Oslo-listed dry bulk operator 2020 Bulkers recently released their first quarter numbers, showing that the company has performed notably better than a year before with total revenue of US$ 17m for Q1-2021 (compared to US$ 7.8m in Q1-2020). Operating profit over the same quarter amounted to US$ 8.2m (versus US$ 2.5m a year before) while net profit was US$ 5.8m. The Bermuda-registered company currently operates a fleet of eight Newcastlemax bulk carriers. Average TCE earnings in Q1 of this year were US$ 23,900 daily, says 2020 Bulkers, while the average for Q2 so far has climbed to US$ 33,700 daily. This week, owners Tor Olav Trøim and Ubon Partners sold over 14% of company shares on the Oslo Stock Exchange for US$ 36m, leaving Trøim with just under 25% of company ownership.
The Capesize roll is undeniable with long hauls and voyage rates alike moving from high to high as charterers prove more than willing to pay up for guaranteed tonnage. With front hauls in the mid US$ 60,000s now it has started to look like an entirely different market than owners had become used to in the last decade, but there remains plenty of healthy scepticism about the sustainability of this recovery. South American cargoes and buoyant sentiment are keeping Panamax rates aloft, if not flying, with solid upgrades on a daily basis taking TARVs to just under US$ 20,000 daily on 82,000 dwt tonnage. Eastern-based demand has been especially lively in recent days with new activity particular evident around Australia and SE Asia. Indo rounds are flying high with US$ 28,000s achieved on S.China delivery. A lack of steady enough demand in the Atlantic basin has given charterers an opportunity to push Supramax rates back down across most of the major routes—though some were quick to blame the upcoming UK and Asian holidays for the downturn. Black Sea front hauls have reversed back toward a flat US$ 30,000 daily on the 58,000 dwt assessment.

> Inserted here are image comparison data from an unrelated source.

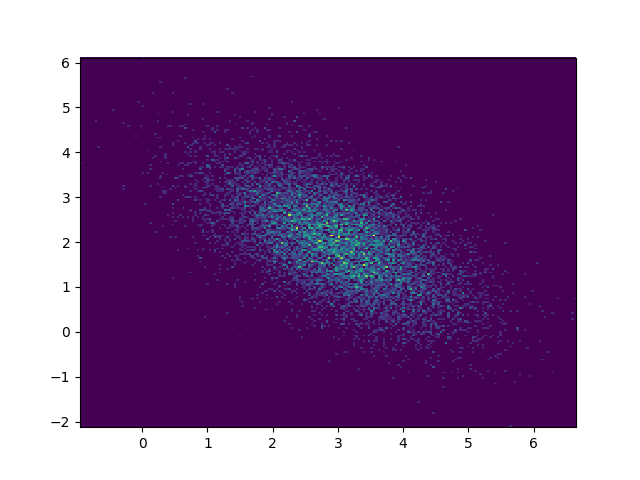
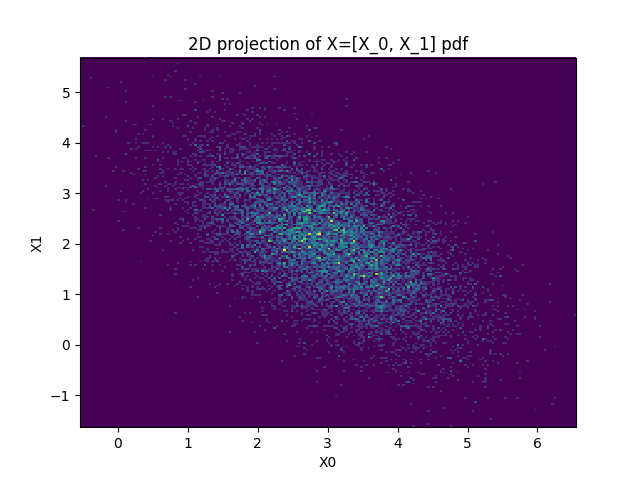
update images and remove unnecessary comment

diff --git a/variational_inference/gibbs_bivariant_normal.py b/variational_inference/gibbs_bivariant_normal.py
@@ -1,13 +1,7 @@
 import edward as ed
 import tensorflow as tf
-
 import matplotlib.pyplot as plt
-import numpy as np
 
-
-"""
-Inspired by https://wiseodd.github.io/techblog/2015/10/09/gibbs-sampling/
-"""
 
 sess = tf.Session()
 
@@ -18,6 +12,9 @@ mvn = ed.models.MultivariateNormalTriL(loc=mu, scale_tril=scale)
 
 data = mvn.sample(5000).eval(session=sess)
 plt.hist2d([x[0] for x in data], [x[1] for x in data], bins=100)
+plt.xlabel("X0")
+plt.ylabel("X1")
+plt.title("Distribution coming from Gibbs sampling.")
 plt.show()
 
 x0 = tf.placeholder(shape=[], dtype=tf.float32)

For exclusive news and updates about dry bulk shipbroking, subscribe to the BMTI Daily Report.